Yet - while these suburbs were potential goldmines for untapped equity - Wilson suspected such financially savvy owners also knew how to best unlock their home's equity.
Wilson said cheaper suburbs tended to be popular with first-home buyers and investors and so resell more often.
It meant home owners in these areas typically had not had time to build up as much equity.
Yet among suburbs with median values below $700,000 and less frequent churn rates, Papatoetoe, Papakura, Clover Park, Eden Terrace and Wellsford were those with the biggest value gains.
Yet Wellsford values had jumped a healthy $220,000 in five years, it didn't mean it was necessarily a good idea for home owners to use their equity to upsize to a bigger home, Bayleys agent Andrew Rumble said.
"People will say things like 'hell, we paid $300,000 four years ago and now it's worth $500,000'," he said.
"It kind of gobsmacks them, but the downside is that it means 'we can't afford to move because if we sell it whatever we're going to buy is now over-priced'."
Sharon Zollner, chief economist for the ANZ, also cautioned people to think about how they would spend their "wins" from property equity.
She said not only was it so expensive to buy another property but investments were also delivering low returns.

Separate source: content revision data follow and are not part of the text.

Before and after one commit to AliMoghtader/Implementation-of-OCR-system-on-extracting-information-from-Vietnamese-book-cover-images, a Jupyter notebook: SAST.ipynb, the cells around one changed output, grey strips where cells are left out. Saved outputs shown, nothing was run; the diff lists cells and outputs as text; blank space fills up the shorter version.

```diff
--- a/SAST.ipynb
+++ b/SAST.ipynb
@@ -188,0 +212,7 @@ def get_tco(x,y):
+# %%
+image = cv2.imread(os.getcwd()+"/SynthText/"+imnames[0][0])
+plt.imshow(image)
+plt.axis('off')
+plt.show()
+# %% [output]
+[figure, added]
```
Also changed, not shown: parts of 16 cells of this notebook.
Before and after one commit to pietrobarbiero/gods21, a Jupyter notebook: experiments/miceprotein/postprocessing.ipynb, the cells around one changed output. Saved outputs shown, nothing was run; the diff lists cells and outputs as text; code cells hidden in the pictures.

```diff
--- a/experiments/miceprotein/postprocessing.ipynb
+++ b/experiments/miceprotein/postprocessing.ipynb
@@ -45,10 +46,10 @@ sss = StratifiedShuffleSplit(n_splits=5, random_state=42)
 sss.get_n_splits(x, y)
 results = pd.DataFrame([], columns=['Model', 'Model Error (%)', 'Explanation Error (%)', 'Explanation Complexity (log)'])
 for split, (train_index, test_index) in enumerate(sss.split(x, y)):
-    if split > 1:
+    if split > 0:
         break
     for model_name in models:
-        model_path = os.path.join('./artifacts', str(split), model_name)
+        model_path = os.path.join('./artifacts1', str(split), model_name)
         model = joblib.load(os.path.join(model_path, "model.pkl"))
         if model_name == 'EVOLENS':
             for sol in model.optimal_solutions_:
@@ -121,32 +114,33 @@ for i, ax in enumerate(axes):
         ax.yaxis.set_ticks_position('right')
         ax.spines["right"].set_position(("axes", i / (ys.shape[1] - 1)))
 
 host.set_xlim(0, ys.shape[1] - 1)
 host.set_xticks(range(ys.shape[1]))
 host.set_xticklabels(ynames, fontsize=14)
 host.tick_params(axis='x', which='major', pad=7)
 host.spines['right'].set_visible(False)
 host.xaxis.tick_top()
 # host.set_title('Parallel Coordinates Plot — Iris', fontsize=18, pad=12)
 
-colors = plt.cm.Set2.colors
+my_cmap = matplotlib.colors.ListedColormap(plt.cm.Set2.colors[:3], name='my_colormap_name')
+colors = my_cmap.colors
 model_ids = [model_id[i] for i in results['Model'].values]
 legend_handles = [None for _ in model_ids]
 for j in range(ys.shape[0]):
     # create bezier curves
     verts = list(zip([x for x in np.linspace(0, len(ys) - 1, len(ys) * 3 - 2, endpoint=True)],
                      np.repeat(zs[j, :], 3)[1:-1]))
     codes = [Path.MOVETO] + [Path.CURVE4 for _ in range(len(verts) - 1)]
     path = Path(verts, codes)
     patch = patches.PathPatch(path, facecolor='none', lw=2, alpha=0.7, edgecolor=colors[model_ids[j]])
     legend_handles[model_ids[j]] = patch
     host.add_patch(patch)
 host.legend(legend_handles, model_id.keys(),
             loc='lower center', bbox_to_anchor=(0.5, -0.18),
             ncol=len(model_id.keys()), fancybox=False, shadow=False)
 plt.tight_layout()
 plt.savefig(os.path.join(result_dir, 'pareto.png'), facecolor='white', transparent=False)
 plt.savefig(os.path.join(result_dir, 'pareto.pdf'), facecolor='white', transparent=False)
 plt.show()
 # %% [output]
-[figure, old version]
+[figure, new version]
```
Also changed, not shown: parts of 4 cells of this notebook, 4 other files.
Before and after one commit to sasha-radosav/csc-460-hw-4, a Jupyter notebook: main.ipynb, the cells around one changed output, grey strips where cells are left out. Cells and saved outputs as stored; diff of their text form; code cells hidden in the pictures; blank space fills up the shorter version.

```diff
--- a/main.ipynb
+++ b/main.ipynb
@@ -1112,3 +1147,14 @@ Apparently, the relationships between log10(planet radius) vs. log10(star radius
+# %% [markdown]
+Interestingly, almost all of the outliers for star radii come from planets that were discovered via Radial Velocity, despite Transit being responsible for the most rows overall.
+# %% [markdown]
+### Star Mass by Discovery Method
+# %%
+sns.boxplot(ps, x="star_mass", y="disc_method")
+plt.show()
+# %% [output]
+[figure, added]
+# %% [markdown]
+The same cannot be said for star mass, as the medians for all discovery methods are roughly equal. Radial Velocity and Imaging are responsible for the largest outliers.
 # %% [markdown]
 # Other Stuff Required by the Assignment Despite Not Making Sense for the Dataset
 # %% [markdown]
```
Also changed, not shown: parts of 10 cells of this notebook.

"Everyone, from someone who's got a $20,000 term deposit up to fund managers managing billions, are all facing variations of the same thing, which is 'where on earth do I put my money'," she said.